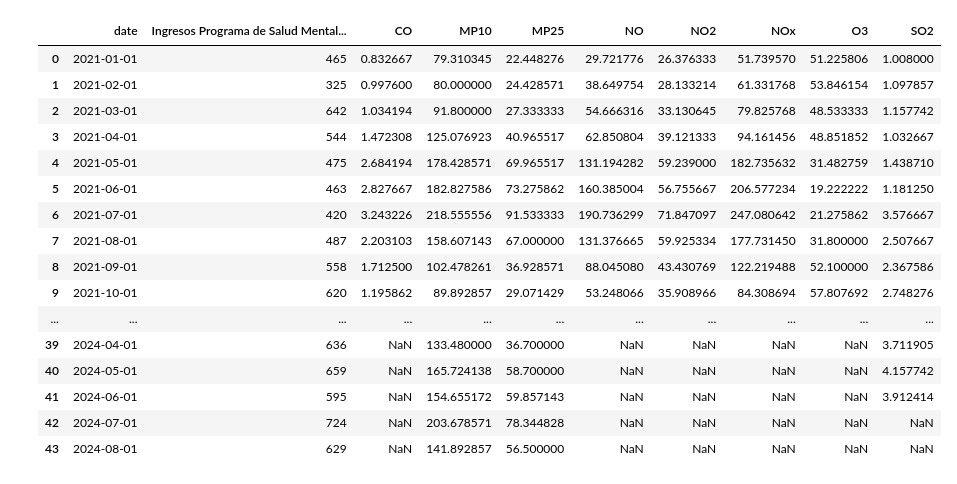
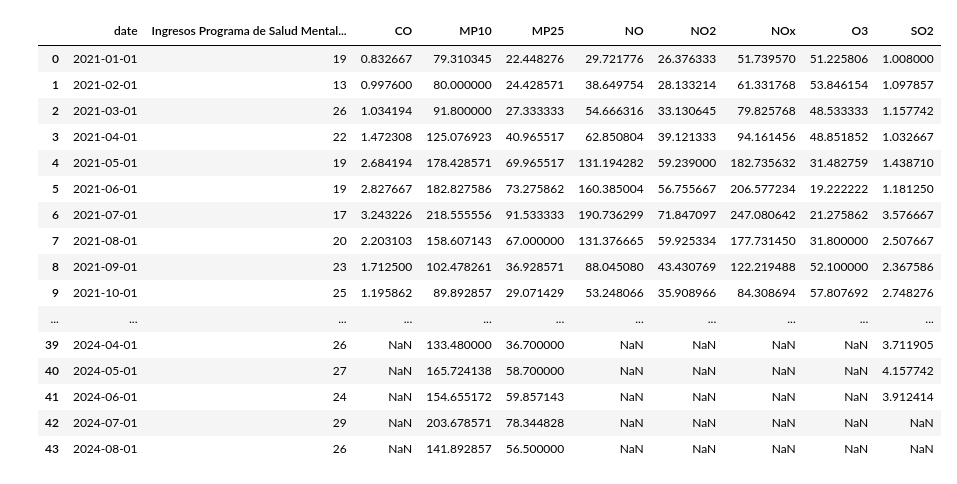
Before and after one commit to JPRosenberg/mental-health-exploration, a Jupyter notebook: air-vs-consultations.ipynb, the cells around one changed output. Drawn from its saved outputs; the diff is of its cells as text; code cells hidden in the pictures.

```diff
--- a/air-vs-consultations.ipynb
+++ b/air-vs-consultations.ipynb
@@ -15,4 +1,14 @@ cursor = conn.cursor()
 # %%
+import matplotlib.pyplot as plt
+import geopandas
+import pandas as pd
+import sqlite3
+from sklearn.preprocessing import StandardScaler, MinMaxScaler
+geopandas.options.io_engine = "pyogrio"
+
+conn = sqlite3.connect('db.sqlite3')
+cursor = conn.cursor()
+
 data = conn.execute("""
 with attendances_month as (
 select
@@ -52,49 +48,49 @@ select
     avg(case when contaminant = 'NOx' then concentration end)    as NOx,
     avg(case when contaminant = 'O3' then concentration end)     as O3,
     avg(case when contaminant = 'SO2' then concentration end)    as SO2
 from contaminant
 group by date, commune_id
 )
 select
     attendances_month.date as date,
-    attendances_month.value as value,
+    attendances_month.value * 10000 / commune.population as attendances_10k,
     aqi_month.CO as CO,
     aqi_month.MP10 as MP10,
     aqi_month.MP25 as MP25,
     aqi_month.NO as NO,
     aqi_month.NO2 as NO2,
     aqi_month.NOx as NOx,
     aqi_month.O3 as O3,
     aqi_month.SO2 as SO2
 from attendances_month
 join aqi_month on aqi_month.date = attendances_month.date and aqi_month.commune_id = attendances_month.commune_id
 join commune on commune.id = attendances_month.commune_id
 join report on report.id = attendances_month.report_id
 where commune.name = 'PENALOLEN'
   and report.description = 'Ingresos Programa de Salud Mental por mes y año'
 """).fetchall()
 # and attendances_month.date not in ('2020-01-01', '2020-02-01', '2020-03-01', '2020-04-01', '2020-05-01', '2020-06-01', '2020-07-01', '2020-08-01', '2020-09-01', '2020-10-01', '2020-11-01', '2020-12-01') -- remove 2020 because of covid
 
 data = pd.DataFrame(data, columns=['date', 'Ingresos Programa de Salud Mental por mes y año', 'CO', 'MP10', 'MP25', 'NO', 'NO2', 'NOx', 'O3', 'SO2'])
 
 data
 # %% [output]
 |  | date | Ingresos Programa de Salud Mental... | CO | MP10 | MP25 | NO | NO2 | NOx | O3 | SO2 |
-| 0 | 2021-01-01 | 465 | 0.832667 | 79.310345 | 22.448276 | 29.721776 | 26.376333 | 51.739570 | 51.225806 | 1.008000 |
-| 1 | 2021-02-01 | 325 | 0.997600 | 80.000000 | 24.428571 | 38.649754 | 28.133214 | 61.331768 | 53.846154 | 1.097857 |
-| 2 | 2021-03-01 | 642 | 1.034194 | 91.800000 | 27.333333 | 54.666316 | 33.130645 | 79.825768 | 48.533333 | 1.157742 |
-| 3 | 2021-04-01 | 544 | 1.472308 | 125.076923 | 40.965517 | 62.850804 | 39.121333 | 94.161456 | 48.851852 | 1.032667 |
-| 4 | 2021-05-01 | 475 | 2.684194 | 178.428571 | 69.965517 | 131.194282 | 59.239000 | 182.735632 | 31.482759 | 1.438710 |
-| 5 | 2021-06-01 | 463 | 2.827667 | 182.827586 | 73.275862 | 160.385004 | 56.755667 | 206.577234 | 19.222222 | 1.181250 |
-| 6 | 2021-07-01 | 420 | 3.243226 | 218.555556 | 91.533333 | 190.736299 | 71.847097 | 247.080642 | 21.275862 | 3.576667 |
-| 7 | 2021-08-01 | 487 | 2.203103 | 158.607143 | 67.000000 | 131.376665 | 59.925334 | 177.731450 | 31.800000 | 2.507667 |
-| 8 | 2021-09-01 | 558 | 1.712500 | 102.478261 | 36.928571 | 88.045080 | 43.430769 | 122.219488 | 52.100000 | 2.367586 |
-| 9 | 2021-10-01 | 620 | 1.195862 | 89.892857 | 29.071429 | 53.248066 | 35.908966 | 84.308694 | 57.807692 | 2.748276 |
+| 0 | 2021-01-01 | 19 | 0.832667 | 79.310345 | 22.448276 | 29.721776 | 26.376333 | 51.739570 | 51.225806 | 1.008000 |
+| 1 | 2021-02-01 | 13 | 0.997600 | 80.000000 | 24.428571 | 38.649754 | 28.133214 | 61.331768 | 53.846154 | 1.097857 |
+| 2 | 2021-03-01 | 26 | 1.034194 | 91.800000 | 27.333333 | 54.666316 | 33.130645 | 79.825768 | 48.533333 | 1.157742 |
+| 3 | 2021-04-01 | 22 | 1.472308 | 125.076923 | 40.965517 | 62.850804 | 39.121333 | 94.161456 | 48.851852 | 1.032667 |
+| 4 | 2021-05-01 | 19 | 2.684194 | 178.428571 | 69.965517 | 131.194282 | 59.239000 | 182.735632 | 31.482759 | 1.438710 |
+| 5 | 2021-06-01 | 19 | 2.827667 | 182.827586 | 73.275862 | 160.385004 | 56.755667 | 206.577234 | 19.222222 | 1.181250 |
+| 6 | 2021-07-01 | 17 | 3.243226 | 218.555556 | 91.533333 | 190.736299 | 71.847097 | 247.080642 | 21.275862 | 3.576667 |
+| 7 | 2021-08-01 | 20 | 2.203103 | 158.607143 | 67.000000 | 131.376665 | 59.925334 | 177.731450 | 31.800000 | 2.507667 |
+| 8 | 2021-09-01 | 23 | 1.712500 | 102.478261 | 36.928571 | 88.045080 | 43.430769 | 122.219488 | 52.100000 | 2.367586 |
+| 9 | 2021-10-01 | 25 | 1.195862 | 89.892857 | 29.071429 | 53.248066 | 35.908966 | 84.308694 | 57.807692 | 2.748276 |
 | ... | ... | ... | ... | ... | ... | ... | ... | ... | ... | ... |
-| 39 | 2024-04-01 | 636 | NaN | 133.480000 | 36.700000 | NaN | NaN | NaN | NaN | 3.711905 |
-| 40 | 2024-05-01 | 659 | NaN | 165.724138 | 58.700000 | NaN | NaN | NaN | NaN | 4.157742 |
-| 41 | 2024-06-01 | 595 | NaN | 154.655172 | 59.857143 | NaN | NaN | NaN | NaN | 3.912414 |
-| 42 | 2024-07-01 | 724 | NaN | 203.678571 | 78.344828 | NaN | NaN | NaN | NaN | NaN |
-| 43 | 2024-08-01 | 629 | NaN | 141.892857 | 56.500000 | NaN | NaN | NaN | NaN | NaN |
+| 39 | 2024-04-01 | 26 | NaN | 133.480000 | 36.700000 | NaN | NaN | NaN | NaN | 3.711905 |
+| 40 | 2024-05-01 | 27 | NaN | 165.724138 | 58.700000 | NaN | NaN | NaN | NaN | 4.157742 |
+| 41 | 2024-06-01 | 24 | NaN | 154.655172 | 59.857143 | NaN | NaN | NaN | NaN | 3.912414 |
+| 42 | 2024-07-01 | 29 | NaN | 203.678571 | 78.344828 | NaN | NaN | NaN | NaN | NaN |
+| 43 | 2024-08-01 | 26 | NaN | 141.892857 | 56.500000 | NaN | NaN | NaN | NaN | NaN |
 # %%
 # graph contaminants
```
Also changed, not shown: parts of 7 cells of this notebook, 11 other files.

|---|

■ Directions for this task ■
Write the data out again exactly, but without its images.

■ Task solution ■
Before and after one commit to JPRosenberg/mental-health-exploration, a Jupyter notebook: air-vs-consultations.ipynb, the cells around one changed output. Drawn from its saved outputs; the diff is of its cells as text; code cells hidden in the pictures.

```diff
--- a/air-vs-consultations.ipynb
+++ b/air-vs-consultations.ipynb
@@ -15,4 +1,14 @@ cursor = conn.cursor()
 # %%
+import matplotlib.pyplot as plt
+import geopandas
+import pandas as pd
+import sqlite3
+from sklearn.preprocessing import StandardScaler, MinMaxScaler
+geopandas.options.io_engine = "pyogrio"
+
+conn = sqlite3.connect('db.sqlite3')
+cursor = conn.cursor()
+
 data = conn.execute("""
 with attendances_month as (
 select
@@ -52,49 +48,49 @@ select
     avg(case when contaminant = 'NOx' then concentration end)    as NOx,
     avg(case when contaminant = 'O3' then concentration end)     as O3,
     avg(case when contaminant = 'SO2' then concentration end)    as SO2
 from contaminant
 group by date, commune_id
 )
 select
     attendances_month.date as date,
-    attendances_month.value as value,
+    attendances_month.value * 10000 / commune.population as attendances_10k,
     aqi_month.CO as CO,
     aqi_month.MP10 as MP10,
     aqi_month.MP25 as MP25,
     aqi_month.NO as NO,
     aqi_month.NO2 as NO2,
     aqi_month.NOx as NOx,
     aqi_month.O3 as O3,
     aqi_month.SO2 as SO2
 from attendances_month
 join aqi_month on aqi_month.date = attendances_month.date and aqi_month.commune_id = attendances_month.commune_id
 join commune on commune.id = attendances_month.commune_id
 join report on report.id = attendances_month.report_id
 where commune.name = 'PENALOLEN'
   and report.description = 'Ingresos Programa de Salud Mental por mes y año'
 """).fetchall()
 # and attendances_month.date not in ('2020-01-01', '2020-02-01', '2020-03-01', '2020-04-01', '2020-05-01', '2020-06-01', '2020-07-01', '2020-08-01', '2020-09-01', '2020-10-01', '2020-11-01', '2020-12-01') -- remove 2020 because of covid
 
 data = pd.DataFrame(data, columns=['date', 'Ingresos Programa de Salud Mental por mes y año', 'CO', 'MP10', 'MP25', 'NO', 'NO2', 'NOx', 'O3', 'SO2'])
 
 data
 # %% [output]
 |  | date | Ingresos Programa de Salud Mental... | CO | MP10 | MP25 | NO | NO2 | NOx | O3 | SO2 |
-| 0 | 2021-01-01 | 465 | 0.832667 | 79.310345 | 22.448276 | 29.721776 | 26.376333 | 51.739570 | 51.225806 | 1.008000 |
-| 1 | 2021-02-01 | 325 | 0.997600 | 80.000000 | 24.428571 | 38.649754 | 28.133214 | 61.331768 | 53.846154 | 1.097857 |
-| 2 | 2021-03-01 | 642 | 1.034194 | 91.800000 | 27.333333 | 54.666316 | 33.130645 | 79.825768 | 48.533333 | 1.157742 |
-| 3 | 2021-04-01 | 544 | 1.472308 | 125.076923 | 40.965517 | 62.850804 | 39.121333 | 94.161456 | 48.851852 | 1.032667 |
-| 4 | 2021-05-01 | 475 | 2.684194 | 178.428571 | 69.965517 | 131.194282 | 59.239000 | 182.735632 | 31.482759 | 1.438710 |
-| 5 | 2021-06-01 | 463 | 2.827667 | 182.827586 | 73.275862 | 160.385004 | 56.755667 | 206.577234 | 19.222222 | 1.181250 |
-| 6 | 2021-07-01 | 420 | 3.243226 | 218.555556 | 91.533333 | 190.736299 | 71.847097 | 247.080642 | 21.275862 | 3.576667 |
-| 7 | 2021-08-01 | 487 | 2.203103 | 158.607143 | 67.000000 | 131.376665 | 59.925334 | 177.731450 | 31.800000 | 2.507667 |
-| 8 | 2021-09-01 | 558 | 1.712500 | 102.478261 | 36.928571 | 88.045080 | 43.430769 | 122.219488 | 52.100000 | 2.367586 |
-| 9 | 2021-10-01 | 620 | 1.195862 | 89.892857 | 29.071429 | 53.248066 | 35.908966 | 84.308694 | 57.807692 | 2.748276 |
+| 0 | 2021-01-01 | 19 | 0.832667 | 79.310345 | 22.448276 | 29.721776 | 26.376333 | 51.739570 | 51.225806 | 1.008000 |
+| 1 | 2021-02-01 | 13 | 0.997600 | 80.000000 | 24.428571 | 38.649754 | 28.133214 | 61.331768 | 53.846154 | 1.097857 |
+| 2 | 2021-03-01 | 26 | 1.034194 | 91.800000 | 27.333333 | 54.666316 | 33.130645 | 79.825768 | 48.533333 | 1.157742 |
+| 3 | 2021-04-01 | 22 | 1.472308 | 125.076923 | 40.965517 | 62.850804 | 39.121333 | 94.161456 | 48.851852 | 1.032667 |
+| 4 | 2021-05-01 | 19 | 2.684194 | 178.428571 | 69.965517 | 131.194282 | 59.239000 | 182.735632 | 31.482759 | 1.438710 |
+| 5 | 2021-06-01 | 19 | 2.827667 | 182.827586 | 73.275862 | 160.385004 | 56.755667 | 206.577234 | 19.222222 | 1.181250 |
+| 6 | 2021-07-01 | 17 | 3.243226 | 218.555556 | 91.533333 | 190.736299 | 71.847097 | 247.080642 | 21.275862 | 3.576667 |
+| 7 | 2021-08-01 | 20 | 2.203103 | 158.607143 | 67.000000 | 131.376665 | 59.925334 | 177.731450 | 31.800000 | 2.507667 |
+| 8 | 2021-09-01 | 23 | 1.712500 | 102.478261 | 36.928571 | 88.045080 | 43.430769 | 122.219488 | 52.100000 | 2.367586 |
+| 9 | 2021-10-01 | 25 | 1.195862 | 89.892857 | 29.071429 | 53.248066 | 35.908966 | 84.308694 | 57.807692 | 2.748276 |
 | ... | ... | ... | ... | ... | ... | ... | ... | ... | ... | ... |
-| 39 | 2024-04-01 | 636 | NaN | 133.480000 | 36.700000 | NaN | NaN | NaN | NaN | 3.711905 |
-| 40 | 2024-05-01 | 659 | NaN | 165.724138 | 58.700000 | NaN | NaN | NaN | NaN | 4.157742 |
-| 41 | 2024-06-01 | 595 | NaN | 154.655172 | 59.857143 | NaN | NaN | NaN | NaN | 3.912414 |
-| 42 | 2024-07-01 | 724 | NaN | 203.678571 | 78.344828 | NaN | NaN | NaN | NaN | NaN |
-| 43 | 2024-08-01 | 629 | NaN | 141.892857 | 56.500000 | NaN | NaN | NaN | NaN | NaN |
+| 39 | 2024-04-01 | 26 | NaN | 133.480000 | 36.700000 | NaN | NaN | NaN | NaN | 3.711905 |
+| 40 | 2024-05-01 | 27 | NaN | 165.724138 | 58.700000 | NaN | NaN | NaN | NaN | 4.157742 |
+| 41 | 2024-06-01 | 24 | NaN | 154.655172 | 59.857143 | NaN | NaN | NaN | NaN | 3.912414 |
+| 42 | 2024-07-01 | 29 | NaN | 203.678571 | 78.344828 | NaN | NaN | NaN | NaN | NaN |
+| 43 | 2024-08-01 | 26 | NaN | 141.892857 | 56.500000 | NaN | NaN | NaN | NaN | NaN |
 # %%
 # graph contaminants
```
Also changed, not shown: parts of 7 cells of this notebook, 11 other files.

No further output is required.